## [ABOUT THIS EXERCISE]
Retype all of the entries exactly as they appear.

## [RECORDS SHOWN]

────────────────────

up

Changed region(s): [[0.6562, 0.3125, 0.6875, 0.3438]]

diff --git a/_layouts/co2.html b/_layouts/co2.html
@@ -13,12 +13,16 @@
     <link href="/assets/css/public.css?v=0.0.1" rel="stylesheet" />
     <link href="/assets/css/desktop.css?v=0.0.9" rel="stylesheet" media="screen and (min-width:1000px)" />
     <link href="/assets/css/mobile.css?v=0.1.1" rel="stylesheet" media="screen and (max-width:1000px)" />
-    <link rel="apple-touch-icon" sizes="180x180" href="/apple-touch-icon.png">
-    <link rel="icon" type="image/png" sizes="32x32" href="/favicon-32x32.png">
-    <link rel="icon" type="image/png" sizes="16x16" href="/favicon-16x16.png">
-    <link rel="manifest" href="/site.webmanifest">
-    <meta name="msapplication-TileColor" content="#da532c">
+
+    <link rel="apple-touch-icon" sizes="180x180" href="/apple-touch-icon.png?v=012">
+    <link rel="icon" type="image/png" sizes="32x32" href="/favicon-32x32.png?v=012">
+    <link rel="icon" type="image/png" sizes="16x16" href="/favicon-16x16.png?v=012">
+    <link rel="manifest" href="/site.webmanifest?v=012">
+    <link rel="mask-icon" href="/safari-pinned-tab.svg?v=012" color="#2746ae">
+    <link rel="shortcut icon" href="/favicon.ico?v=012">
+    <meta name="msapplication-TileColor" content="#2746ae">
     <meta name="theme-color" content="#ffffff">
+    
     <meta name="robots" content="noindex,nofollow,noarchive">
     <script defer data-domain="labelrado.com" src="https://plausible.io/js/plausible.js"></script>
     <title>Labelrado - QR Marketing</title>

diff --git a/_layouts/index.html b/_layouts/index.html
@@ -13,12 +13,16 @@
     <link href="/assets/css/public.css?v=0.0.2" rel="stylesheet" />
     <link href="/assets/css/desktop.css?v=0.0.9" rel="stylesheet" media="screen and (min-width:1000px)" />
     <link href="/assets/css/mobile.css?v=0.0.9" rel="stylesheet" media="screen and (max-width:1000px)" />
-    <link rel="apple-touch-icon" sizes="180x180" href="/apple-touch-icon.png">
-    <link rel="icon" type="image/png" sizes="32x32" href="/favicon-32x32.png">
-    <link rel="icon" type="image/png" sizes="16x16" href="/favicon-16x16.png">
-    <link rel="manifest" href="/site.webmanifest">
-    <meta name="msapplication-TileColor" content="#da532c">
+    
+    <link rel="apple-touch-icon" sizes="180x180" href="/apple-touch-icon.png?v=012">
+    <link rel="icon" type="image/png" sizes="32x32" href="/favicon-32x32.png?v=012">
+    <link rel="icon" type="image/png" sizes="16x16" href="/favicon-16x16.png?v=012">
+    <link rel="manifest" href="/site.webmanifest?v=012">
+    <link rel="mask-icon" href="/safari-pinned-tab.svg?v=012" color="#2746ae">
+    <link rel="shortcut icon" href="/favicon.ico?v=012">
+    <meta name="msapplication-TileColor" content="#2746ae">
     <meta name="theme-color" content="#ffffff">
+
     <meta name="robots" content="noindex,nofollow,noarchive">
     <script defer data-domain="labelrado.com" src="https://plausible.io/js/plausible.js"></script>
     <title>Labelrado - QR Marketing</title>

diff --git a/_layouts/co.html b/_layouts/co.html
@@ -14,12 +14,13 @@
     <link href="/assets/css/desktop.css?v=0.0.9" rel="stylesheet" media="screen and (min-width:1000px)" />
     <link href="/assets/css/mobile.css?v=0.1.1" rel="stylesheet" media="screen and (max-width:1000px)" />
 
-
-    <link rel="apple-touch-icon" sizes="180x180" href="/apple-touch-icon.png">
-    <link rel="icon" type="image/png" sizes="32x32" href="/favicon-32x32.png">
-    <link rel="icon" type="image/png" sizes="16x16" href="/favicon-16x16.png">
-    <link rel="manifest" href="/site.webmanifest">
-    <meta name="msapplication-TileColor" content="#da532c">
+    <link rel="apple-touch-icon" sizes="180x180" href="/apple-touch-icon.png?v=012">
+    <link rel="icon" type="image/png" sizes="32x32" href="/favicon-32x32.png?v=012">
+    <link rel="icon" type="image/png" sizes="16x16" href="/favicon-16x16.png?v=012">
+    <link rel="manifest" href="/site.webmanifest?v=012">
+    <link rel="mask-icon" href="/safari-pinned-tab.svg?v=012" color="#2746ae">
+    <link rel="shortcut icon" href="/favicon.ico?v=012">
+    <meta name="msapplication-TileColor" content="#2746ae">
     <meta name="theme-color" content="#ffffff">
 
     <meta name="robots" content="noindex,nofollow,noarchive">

────────────────────

## [RESPONSE FOR THIS EXERCISE]
up

Changed region(s): [[0.6562, 0.3125, 0.6875, 0.3438]]

diff --git a/_layouts/co2.html b/_layouts/co2.html
@@ -13,12 +13,16 @@
     <link href="/assets/css/public.css?v=0.0.1" rel="stylesheet" />
     <link href="/assets/css/desktop.css?v=0.0.9" rel="stylesheet" media="screen and (min-width:1000px)" />
     <link href="/assets/css/mobile.css?v=0.1.1" rel="stylesheet" media="screen and (max-width:1000px)" />
-    <link rel="apple-touch-icon" sizes="180x180" href="/apple-touch-icon.png">
-    <link rel="icon" type="image/png" sizes="32x32" href="/favicon-32x32.png">
-    <link rel="icon" type="image/png" sizes="16x16" href="/favicon-16x16.png">
-    <link rel="manifest" href="/site.webmanifest">
-    <meta name="msapplication-TileColor" content="#da532c">
+
+    <link rel="apple-touch-icon" sizes="180x180" href="/apple-touch-icon.png?v=012">
+    <link rel="icon" type="image/png" sizes="32x32" href="/favicon-32x32.png?v=012">
+    <link rel="icon" type="image/png" sizes="16x16" href="/favicon-16x16.png?v=012">
+    <link rel="manifest" href="/site.webmanifest?v=012">
+    <link rel="mask-icon" href="/safari-pinned-tab.svg?v=012" color="#2746ae">
+    <link rel="shortcut icon" href="/favicon.ico?v=012">
+    <meta name="msapplication-TileColor" content="#2746ae">
     <meta name="theme-color" content="#ffffff">
+    
     <meta name="robots" content="noindex,nofollow,noarchive">
     <script defer data-domain="labelrado.com" src="https://plausible.io/js/plausible.js"></script>
     <title>Labelrado - QR Marketing</title>

diff --git a/_layouts/index.html b/_layouts/index.html
@@ -13,12 +13,16 @@
     <link href="/assets/css/public.css?v=0.0.2" rel="stylesheet" />
     <link href="/assets/css/desktop.css?v=0.0.9" rel="stylesheet" media="screen and (min-width:1000px)" />
     <link href="/assets/css/mobile.css?v=0.0.9" rel="stylesheet" media="screen and (max-width:1000px)" />
-    <link rel="apple-touch-icon" sizes="180x180" href="/apple-touch-icon.png">
-    <link rel="icon" type="image/png" sizes="32x32" href="/favicon-32x32.png">
-    <link rel="icon" type="image/png" sizes="16x16" href="/favicon-16x16.png">
-    <link rel="manifest" href="/site.webmanifest">
-    <meta name="msapplication-TileColor" content="#da532c">
+    
+    <link rel="apple-touch-icon" sizes="180x180" href="/apple-touch-icon.png?v=012">
+    <link rel="icon" type="image/png" sizes="32x32" href="/favicon-32x32.png?v=012">
+    <link rel="icon" type="image/png" sizes="16x16" href="/favicon-16x16.png?v=012">
+    <link rel="manifest" href="/site.webmanifest?v=012">
+    <link rel="mask-icon" href="/safari-pinned-tab.svg?v=012" color="#2746ae">
+    <link rel="shortcut icon" href="/favicon.ico?v=012">
+    <meta name="msapplication-TileColor" content="#2746ae">
     <meta name="theme-color" content="#ffffff">
+
     <meta name="robots" content="noindex,nofollow,noarchive">
     <script defer data-domain="labelrado.com" src="https://plausible.io/js/plausible.js"></script>
     <title>Labelrado - QR Marketing</title>

diff --git a/_layouts/co.html b/_layouts/co.html
@@ -14,12 +14,13 @@
     <link href="/assets/css/desktop.css?v=0.0.9" rel="stylesheet" media="screen and (min-width:1000px)" />
     <link href="/assets/css/mobile.css?v=0.1.1" rel="stylesheet" media="screen and (max-width:1000px)" />
 
-
-    <link rel="apple-touch-icon" sizes="180x180" href="/apple-touch-icon.png">
-    <link rel="icon" type="image/png" sizes="32x32" href="/favicon-32x32.png">
-    <link rel="icon" type="image/png" sizes="16x16" href="/favicon-16x16.png">
-    <link rel="manifest" href="/site.webmanifest">
-    <meta name="msapplication-TileColor" content="#da532c">
+    <link rel="apple-touch-icon" sizes="180x180" href="/apple-touch-icon.png?v=012">
+    <link rel="icon" type="image/png" sizes="32x32" href="/favicon-32x32.png?v=012">
+    <link rel="icon" type="image/png" sizes="16x16" href="/favicon-16x16.png?v=012">
+    <link rel="manifest" href="/site.webmanifest?v=012">
+    <link rel="mask-icon" href="/safari-pinned-tab.svg?v=012" color="#2746ae">
+    <link rel="shortcut icon" href="/favicon.ico?v=012">
+    <meta name="msapplication-TileColor" content="#2746ae">
     <meta name="theme-color" content="#ffffff">
 
     <meta name="robots" content="noindex,nofollow,noarchive">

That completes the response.